Rebels battle in heart of Damascus
The monitoring mission's fate is unclear with its mandate expiring in two days. Kofi Annan, the international mediator behind a peace plan, said he was disappointed.
Most attention is now on the streets. Experts say the next few days will be critical in showing how well the government can recover from the double blow of losing its top security officials and their image of untouchable might.
"Everyone is looking now at how well Assad can maintain the command structure. The killings yesterday were a huge blow, but not fatal," said a Western diplomat following Syria.Western officials fear civil war could spill across borders.
Areas of Damascus without fighting were largely deserted. Residents said the roads to many southern districts where fighting was heaviest were closed or peppered with

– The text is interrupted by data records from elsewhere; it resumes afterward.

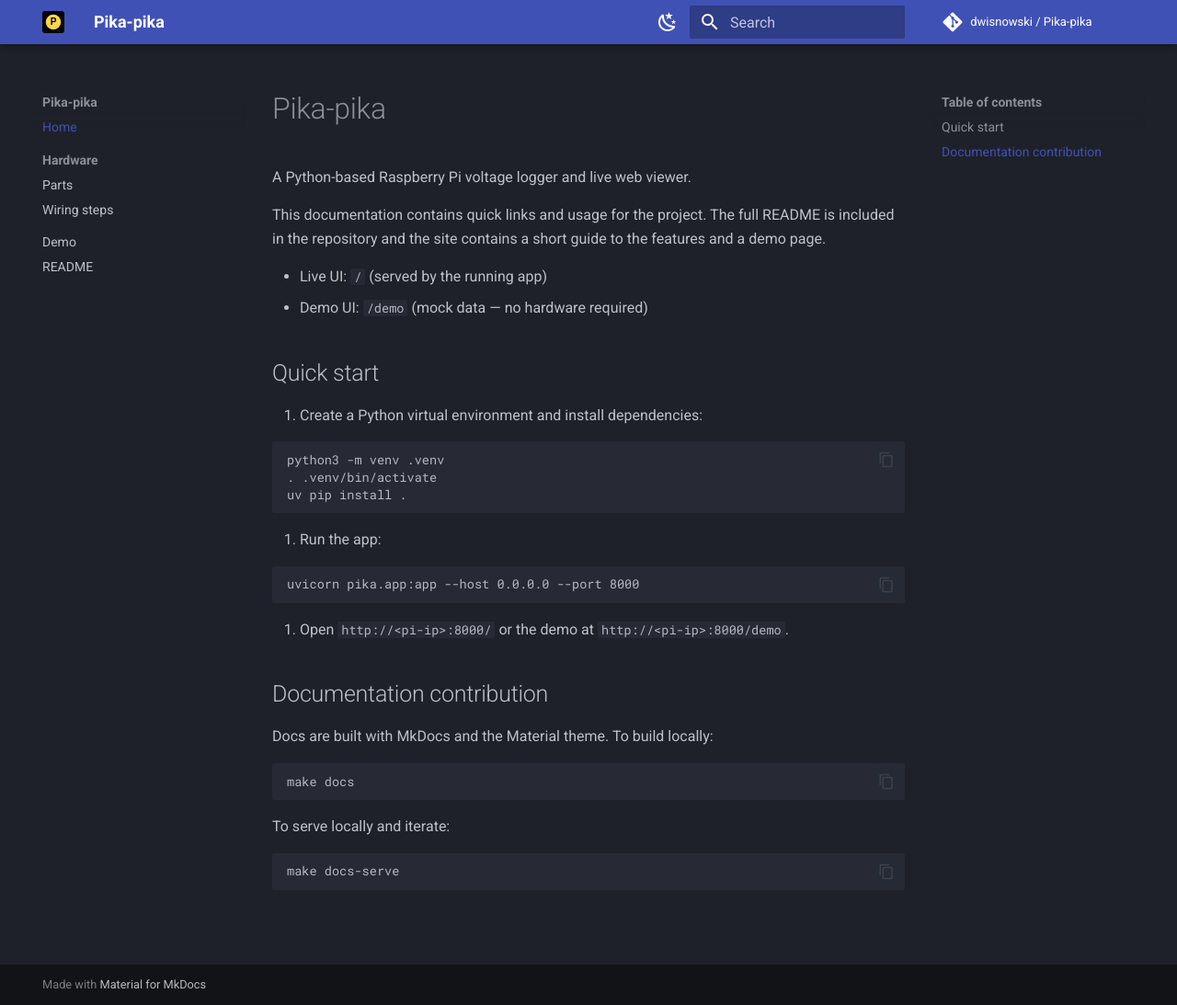
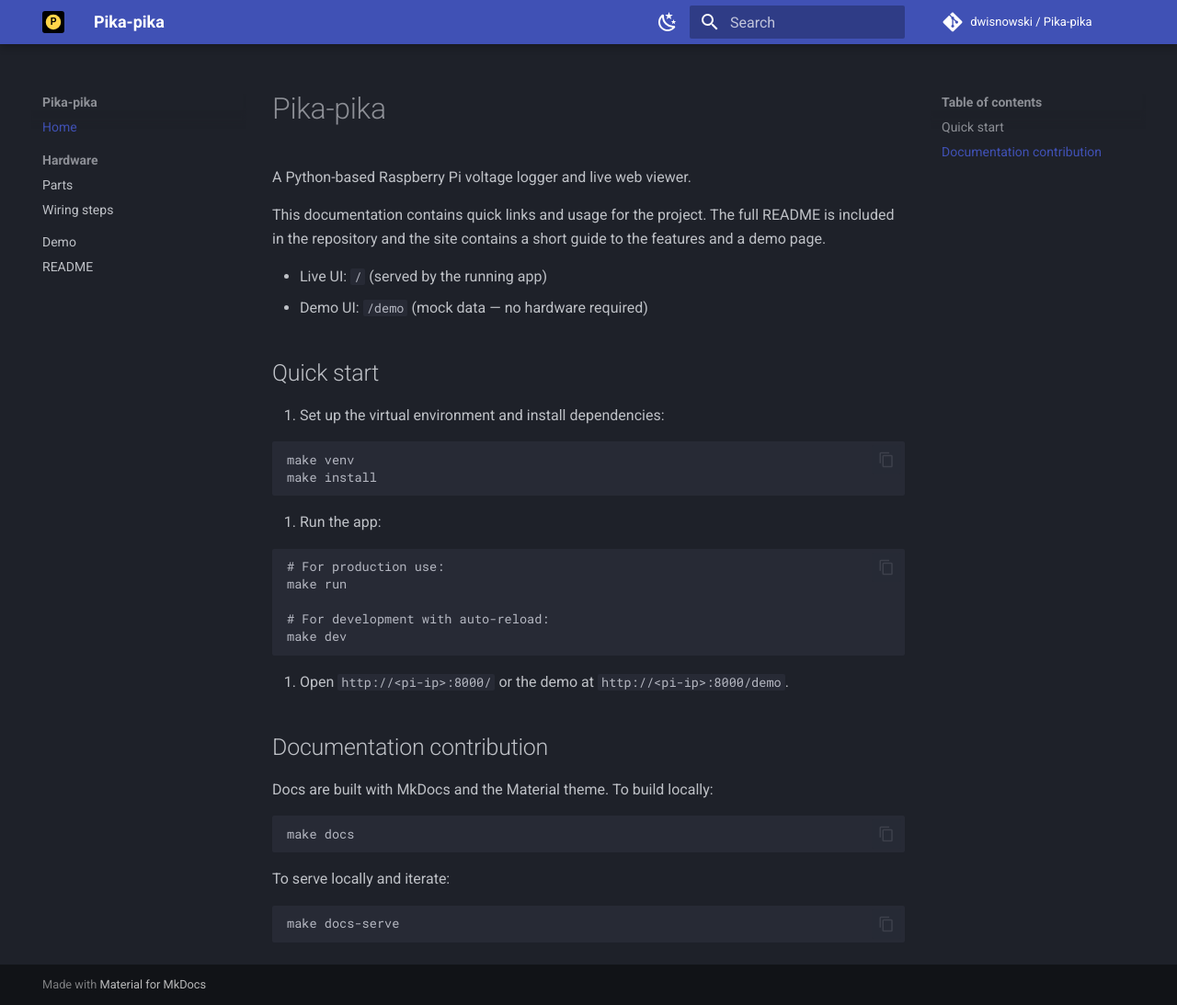
Before and after one commit to dwisnowski/Pika-pika, an MkDocs documentation site: the page built from docs/index.md, in a window 1280 px wide and 1093 px high. Shown: the whole window at 92% size. Built offline with MkDocs 1.6.1 and Material for MkDocs 9.7.7, drawn with Linux system fonts in a browser that asks for light colours; comment, search, counter and statistics services are not loaded.

Commit message:
refactor: Revise Makefile to enhance target organization and documentation; update README and index.md for clearer setup instructions

````diff
--- a/docs/index.md
+++ b/docs/index.md
@@ -9,18 +9,21 @@ This documentation contains quick links and usage for the project. The full READ
 
 ## Quick start
 
-1. Create a Python virtual environment and install dependencies:
+1. Set up the virtual environment and install dependencies:
 
 ```bash
-python3 -m venv .venv
-. .venv/bin/activate
-uv pip install .
+make venv
+make install
 ```
 
 2. Run the app:
 
 ```bash
-uvicorn pika.app:app --host 0.0.0.0 --port 8000
+# For production use:
+make run
+
+# For development with auto-reload:
+make dev
 ```
 
 3. Open `http://<pi-ip>:8000/` or the demo at `http://<pi-ip>:8000/demo`.
````
Also changed, not shown: README.md (+12 -7 lines), 1 other file.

Syrian TV flashed a warning on its screen, telling residents gunmen disguised in Republican Guard uniforms were spreading through Damascus "planning to commit crimes and attack people".
Activists said real Republican Guard forces were in the Midan district. "We tapped into their walkie-talkies ... we are afraid of a massacre," activist Samir al-Shami
said."Everyone in the neighbourhood is arming themselves. Some with machineguns, some with shotguns. Some even just with
knives," one resident near Midan said.
"I can't even tell you what is going on outside because I've shuttered the windows and
locked the doors. I just hear every now and then the gunfire, it's like it's in the room," said another resident near Midan reached by telephone.
People fleeing violent areas began searching for safe havens, some even taking refuge in the marble courtyards of the ancient Umayyad Mosque in Damascus's historic Old City.
"We tried to find cheap hotels but all of them were full with other people who fled. So we came here to the mosque and said look, we have nowhere to go, nowhere to sleep," one woman in the group told a resident who toured the area,
The bombing yesterday seemed part of a coordinated assault on the capital that has escalated since the start of the week. Rebels call it the "liberation of Damascus" after
months of fierce clashes that activists say have killed 17,000 people.
A security source said the bomber who struck inside the security headquarters was a bodyguard for Mr Assad's inner circle. Anti-Assad groups claimed responsibility.
UN secretary general Ban Ki-moon condemned the Damascus blast and expressed grave concern over the use of heavy weapons.
"Time is of the essence," he said. “The Syrian people have suffered for too long. The bloodshed must end now."
While fighting rages in Damascus, clashes and shelling have also continued elsewhere across the country.Rebels said they had "liberated" the town of Azaz in northern Aleppo province, bordering Turkey.
Activists also published video of the town of Talbiseh, in central Homs province, being sprayed with gunfire from helicopters above.
Fighting also erupted near the Syrian-Israeli frontier, and Israel promptly responded saying it would not accept refugees.
"In the event of the regime's downfall, which could happen... (Israeli forces) here are alert and ready, and if we have to stop waves of refugees, we will stop them," defence minister Ehud Barak said.